Having worked with many communities over the years, one thing has become obvious to me: too many strategic plans are written that end up unused, on the shelf.
Most communities hire consulting groups to develop their strategic plans. Often, the consultants reuse templates, plugging in data gathered from state and county databases along with area-specific details and cookie cutter graphs lacking any real distinguishing characteristics. When a plan is submitted, it is often accompanied by a dizzying, drawn out PowerPoint presentation at a town meeting. While there is usually an initial push to undertake some of the main initiatives described in the plan, all too often the effort loses steam; in order to try to demonstrate value, the consulting group has generated a strategic plan that is so massive and so impractical that it essentially collapses under its own weight.
It doesn’t take long before the plan ends up on the shelf—often alongside previous plans and studies. It’s possible to take these plans down from the shelf, though, and move them forward. How? Action.
If that seems self-evident, let me offer further explanation.
The execution phase of a strategic plan is where most of them fail. Big-picture goals recede into the mist, obscured by irrelevant details. The path forward seems unclear. But, by identifying and clarifying a community’s strongest assets in relation to its potential for economic development—growing existing industry, recruiting new industry, and cultivating entrepreneurship and economic diversification—communities can cut through all of the background noise and develop strategic action plans with clear, achievable, relevant and measurable objectives. At IES, we call this process Assets to Action.™
Of course, each of our clients has a Regional Manager—the strategic planning equivalent of a personal trainer—who lives and works nearby. RMs collaborate with the project team to ensure that action plans stay on track, and assist clients by leveraging industry and community resources as needed. Sometimes having that coach and cheerleader can be the difference between lingering on the sidelines and really getting into the game.

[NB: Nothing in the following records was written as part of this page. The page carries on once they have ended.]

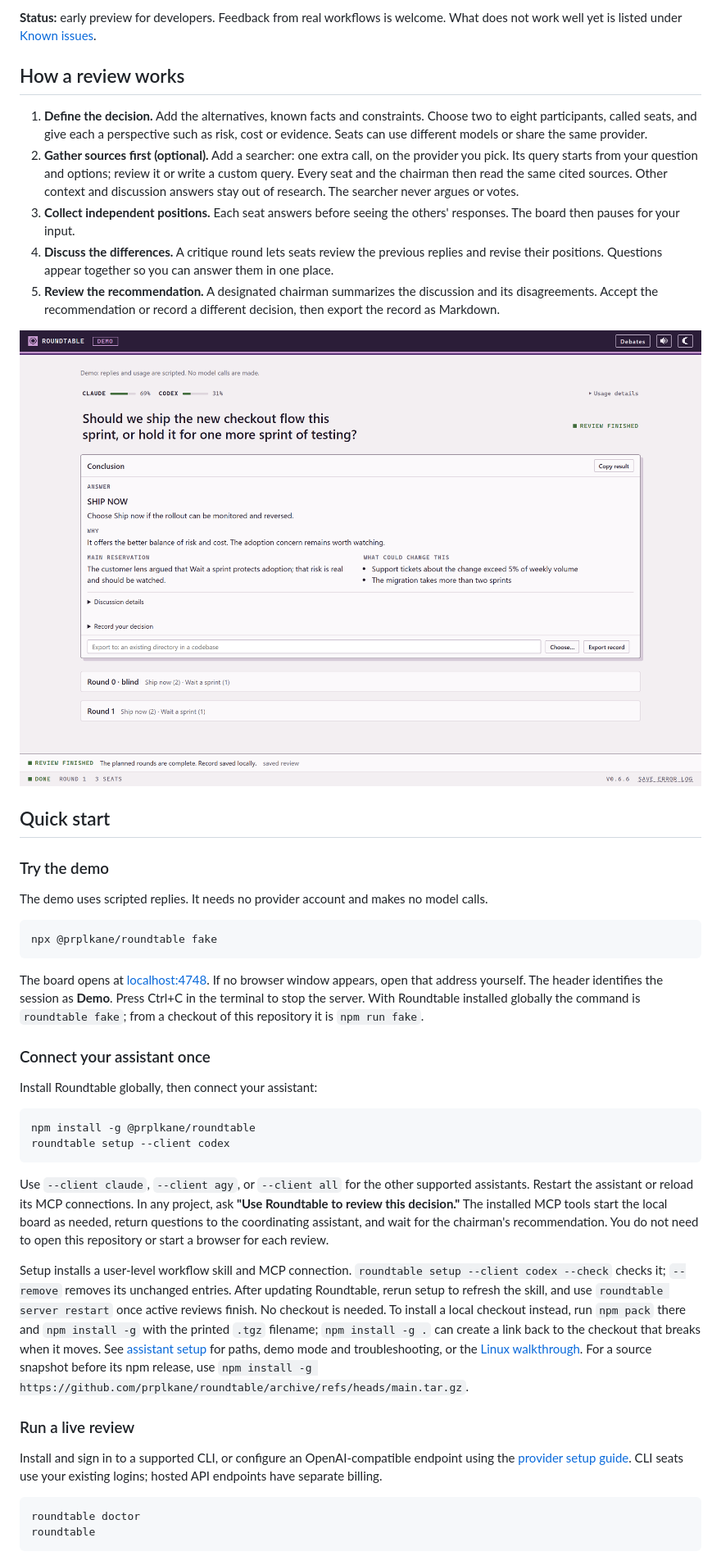
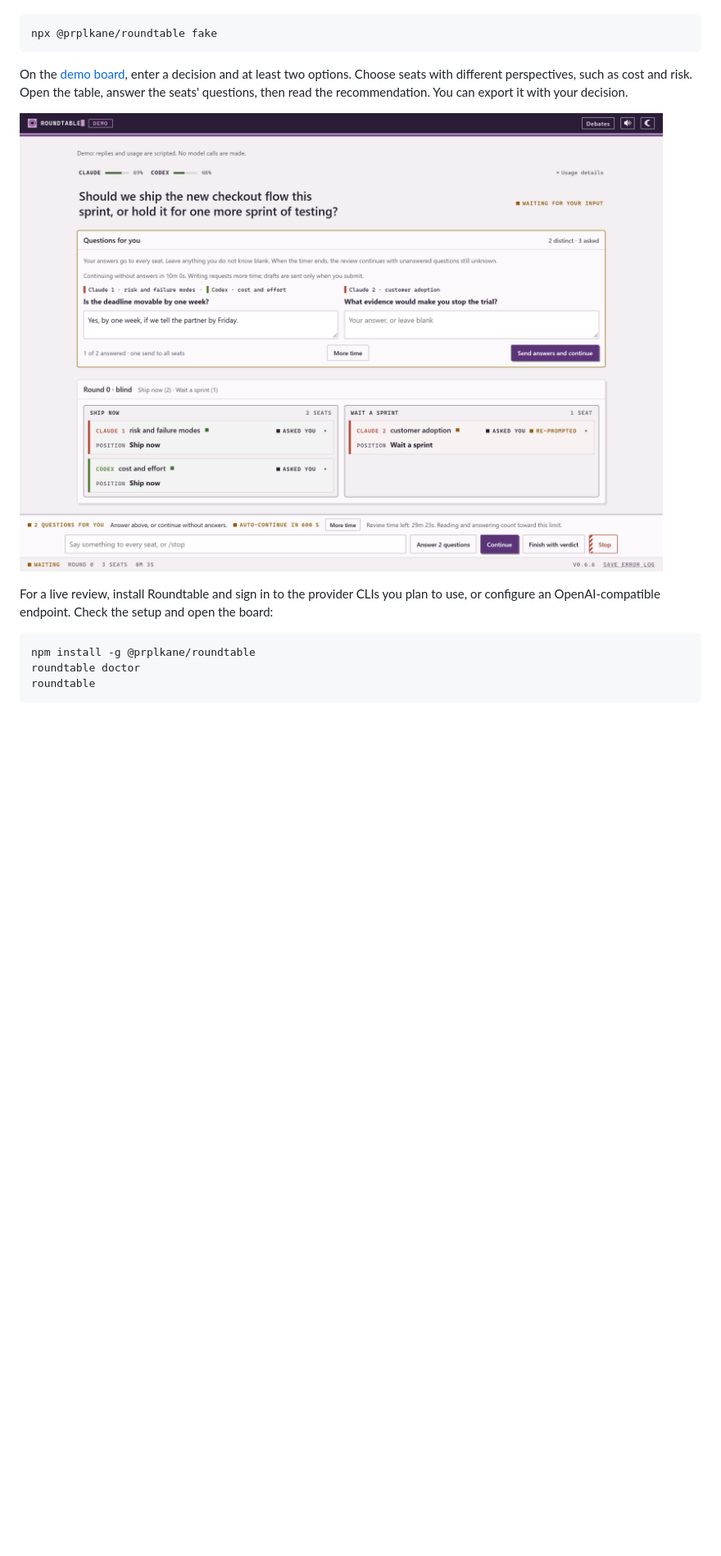
Before and after one commit to prplkane/roundtable, a Markdown page: README.md, the part around one of its changes. Shown at 82% size. Rendered like a GitHub page; blank space fills up the shorter version.

````diff
--- a/README.md
+++ b/README.md
@@ -25,74 +20,19 @@ Claude, Codex or Antigravity CLIs, or an OpenAI-compatible endpoint for a local
 
-**Status:** early preview for developers. Feedback from real workflows is welcome. What does not
-work well yet is listed under [Known issues](docs/workflow.md#known-issues).
-
-## How a review works
-
-1. **Define the decision.** Add the alternatives, known facts and constraints. Choose two to
-   eight participants, called seats, and give each a perspective such as risk, cost or evidence.
-   Seats can use different models or share the same provider.
-2. **Gather sources first (optional).** Add a searcher: one extra call, on the provider you
-   pick. Its query starts from your question and options; review it or write a custom query.
-   Every seat and the chairman then read the same cited sources. Other context and discussion
-   answers stay out of research. The searcher never argues or votes.
-3. **Collect independent positions.** Each seat answers before seeing the others' responses.
-   The board then pauses for your input.
-4. **Discuss the differences.** A critique round lets seats review the previous replies and
-   revise their positions. Questions appear together so you can answer them in one place.
-5. **Review the recommendation.** A designated chairman summarizes the discussion and its
-   disagreements. Accept the recommendation or record a different decision, then export the
-   record as Markdown.
-
-![A finished review: the chairman's conclusion with the answer, the reasons, the main reservation and what could change the recommendation](docs/images/board-conclusion.png)
-
-## Quick start
-
-### Try the demo
-
-The demo uses scripted replies. It needs no provider account and makes no model calls.
-
-```bash
+```sh
 npx @prplkane/roundtable fake
 ```
 
-The board opens at [localhost:4748](http://localhost:4748/). If no browser window appears,
-open that address yourself. The header identifies the session as **Demo**. Press Ctrl+C in
-the terminal to stop the server. With Roundtable installed globally the command is
-`roundtable fake`; from a checkout of this repository it is `npm run fake`.
+On the [demo board](http://localhost:4748/), enter a decision and at least two options.
+Choose seats with different perspectives, such as cost and risk. Open the table, answer
+the seats' questions, then read the recommendation. You can export it with your decision.
 
-### Connect your assistant once
+![Browser demo with two questions awaiting answers and three seats split between shipping now and waiting a sprint](docs/images/board-questions.png)
 
-Install Roundtable globally, then connect your assistant:
+For a live review, install Roundtable and sign in to the provider CLIs you plan to use,
+or configure an OpenAI-compatible endpoint. Check the setup and open the board:
 
-```bash
+```sh
 npm install -g @prplkane/roundtable
-roundtable setup --client codex
-```
-
-Use `--client claude`, `--client agy`, or `--client all` for the other supported assistants.
-Restart the assistant or reload its MCP connections. In any project, ask **"Use Roundtable
-to review this decision."** The installed MCP tools start the local board as needed, return
-questions to the coordinating assistant, and wait for the chairman's recommendation.
-You do not need to open this repository or start a browser for each review.
-
-Setup installs a user-level workflow skill and MCP connection. `roundtable setup --client codex
---check` checks it; `--remove` removes its unchanged entries. After updating Roundtable, rerun
-setup to refresh the skill, and use `roundtable server restart` once active reviews finish.
-No checkout is needed. To install a local checkout instead, run `npm pack` there and
-`npm install -g` with the printed `.tgz` filename; `npm install -g .` can create a link
-back to the checkout that breaks when it moves.
-See [assistant setup](docs/workflow.md#connect-an-assistant-for-every-project)
-for paths, demo mode and troubleshooting, or the [Linux walkthrough](docs/workflow.md#first-connection-on-linux).
-For a source snapshot before its npm release, use
-`npm install -g https://github.com/prplkane/roundtable/archive/refs/heads/main.tar.gz`.
-
-### Run a live review
-
-Install and sign in to a supported CLI, or configure an OpenAI-compatible endpoint using
-the [provider setup guide](docs/workflow.md). CLI seats use your existing logins; hosted API
-endpoints have separate billing.
-
-```bash
 roundtable doctor
 roundtable
 ```
````
Also changed, not shown: other parts of README.md (+50 -25 lines), docs/images/codex-agentlink-review.png (added), 1 other file.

Paul Zimmerman is Director of Strategy & Innovation for the NC State Industry Expansion Solutions (IES) and the Office of Outreach & Engagement (O&E). Paul is an experienced business and marketing leader whose key responsibility is to help lead the delivery of strategic products, develop new markets, and business models that can enhance service to industry-based, community-based, and government organizations. He helps facilitate strategic alliances and initiatives that result in economic impact, as well as improvements and innovations within the IES organization that would help to generate positive cash flow and new revenue generation.